The Mighty Walzer is a coming-of-age novel served to American readers with a whole lot of backspin. That is because Oliver Walzer, hero of Howard Jacobson’s The Mighty Walzer, did his growing up in 1950s Manchester, England – specifically in a part of Manchester predominately populated by Jewish families like his own.
If shyness could kill, Oliver Walzer would never have reached puberty. That he did reach puberty, although he did not do a whole lot with the opportunities inherent to that stage of life, and go on to have a fairly “normal” life almost seems like an accident now, even to Oliver. The first accident was that he found a competition-grade Ping-Pong ball and brought it home with him one day. The second, was his discovery, by banging that ball off a wall with his hardbound copy of Dr. Jekyll and Mr. Hyde, that he was a Ping-Pong natural.

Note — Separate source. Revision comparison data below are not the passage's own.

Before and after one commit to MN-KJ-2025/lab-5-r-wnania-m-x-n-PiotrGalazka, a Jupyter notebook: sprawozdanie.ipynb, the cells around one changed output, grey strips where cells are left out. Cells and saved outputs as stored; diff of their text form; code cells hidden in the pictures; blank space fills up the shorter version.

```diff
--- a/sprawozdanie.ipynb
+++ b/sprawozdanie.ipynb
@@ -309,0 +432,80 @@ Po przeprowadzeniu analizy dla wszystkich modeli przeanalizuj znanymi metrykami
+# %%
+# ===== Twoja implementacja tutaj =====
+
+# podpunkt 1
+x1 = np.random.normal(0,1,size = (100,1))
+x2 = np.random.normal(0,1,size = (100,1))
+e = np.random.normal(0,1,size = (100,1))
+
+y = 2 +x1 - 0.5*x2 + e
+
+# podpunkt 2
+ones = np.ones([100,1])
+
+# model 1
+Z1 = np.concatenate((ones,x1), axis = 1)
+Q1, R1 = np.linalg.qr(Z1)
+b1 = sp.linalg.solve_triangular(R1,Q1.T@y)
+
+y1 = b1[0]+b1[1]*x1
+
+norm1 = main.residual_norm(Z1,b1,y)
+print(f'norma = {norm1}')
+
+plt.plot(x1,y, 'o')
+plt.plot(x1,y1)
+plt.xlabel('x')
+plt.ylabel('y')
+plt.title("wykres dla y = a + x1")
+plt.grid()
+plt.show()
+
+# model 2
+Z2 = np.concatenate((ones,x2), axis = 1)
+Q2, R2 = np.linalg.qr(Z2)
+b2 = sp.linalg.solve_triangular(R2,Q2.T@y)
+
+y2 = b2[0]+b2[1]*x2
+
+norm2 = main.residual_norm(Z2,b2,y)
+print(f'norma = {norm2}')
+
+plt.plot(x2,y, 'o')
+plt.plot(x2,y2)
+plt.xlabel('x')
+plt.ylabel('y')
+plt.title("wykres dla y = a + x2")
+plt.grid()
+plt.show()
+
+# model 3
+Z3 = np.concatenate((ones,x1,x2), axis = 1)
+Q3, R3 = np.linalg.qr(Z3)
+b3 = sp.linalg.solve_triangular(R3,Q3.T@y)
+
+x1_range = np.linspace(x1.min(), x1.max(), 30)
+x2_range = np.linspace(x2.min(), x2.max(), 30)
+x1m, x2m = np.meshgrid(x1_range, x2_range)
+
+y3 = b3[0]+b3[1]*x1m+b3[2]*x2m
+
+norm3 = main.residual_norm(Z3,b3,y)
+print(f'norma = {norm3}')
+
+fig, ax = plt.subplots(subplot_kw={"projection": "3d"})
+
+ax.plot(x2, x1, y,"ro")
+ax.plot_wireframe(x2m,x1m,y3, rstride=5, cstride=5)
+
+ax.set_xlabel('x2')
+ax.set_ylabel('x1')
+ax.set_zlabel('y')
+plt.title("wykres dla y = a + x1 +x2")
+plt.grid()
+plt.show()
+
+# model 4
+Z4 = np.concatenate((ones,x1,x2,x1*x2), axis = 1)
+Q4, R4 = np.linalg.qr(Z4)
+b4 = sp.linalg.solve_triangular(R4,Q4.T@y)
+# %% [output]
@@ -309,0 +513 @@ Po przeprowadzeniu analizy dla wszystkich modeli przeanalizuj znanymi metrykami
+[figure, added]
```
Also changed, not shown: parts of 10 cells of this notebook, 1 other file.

Ping-Pong, and his father’s insistence that Oliver use his unusual skills to meet other players ( as a way of forcing him out of the house for his own good), would be Oliver’s ticket to the rest of his life. Suddenly, he was among like-minded people who came to accept him as one of their own; he had teammates; he learned to at least talk a good game about women, even though he seldom practiced his skills in that arena; and he had a goal: to become a world champion Ping-Pong player. Well, that’s the good news, because I’m making Oliver’s transition to adulthood sound a whole lot easier than it was.
|Author Howard Jacobson|
The odds were against Oliver from the start. Surrounded by a gaggle of sexually repressed aunts who loved to give him baths, it is little wonder that the little boy would himself be sexually confused. Witness his habit of cutting headshots of his aunts and pasting them onto the bodies of women in the risqué photos he spent hours visiting in the family’s one bathroom. But grow into a man Oliver does, and Howard Jacobson makes it an interesting, if somewhat frustrating transition (even for the reader, who is likely to want to shake some common sense into Oliver, or other family members, on more than one occasion).
That Jacobson often uses 1950s British slang and Yiddish references in the conversation between his characters might be off-putting to some, but this adds an authenticity to the conversations that would otherwise be missing – and it becomes easier and easier on the reader as he develops an “ear” for the unusual words and phrases. Imagine Philip Roth “squared” and you will have the right first impression of The Mighty Walzer.
Rated at: 4.0
(Review Copy provided by Publisher)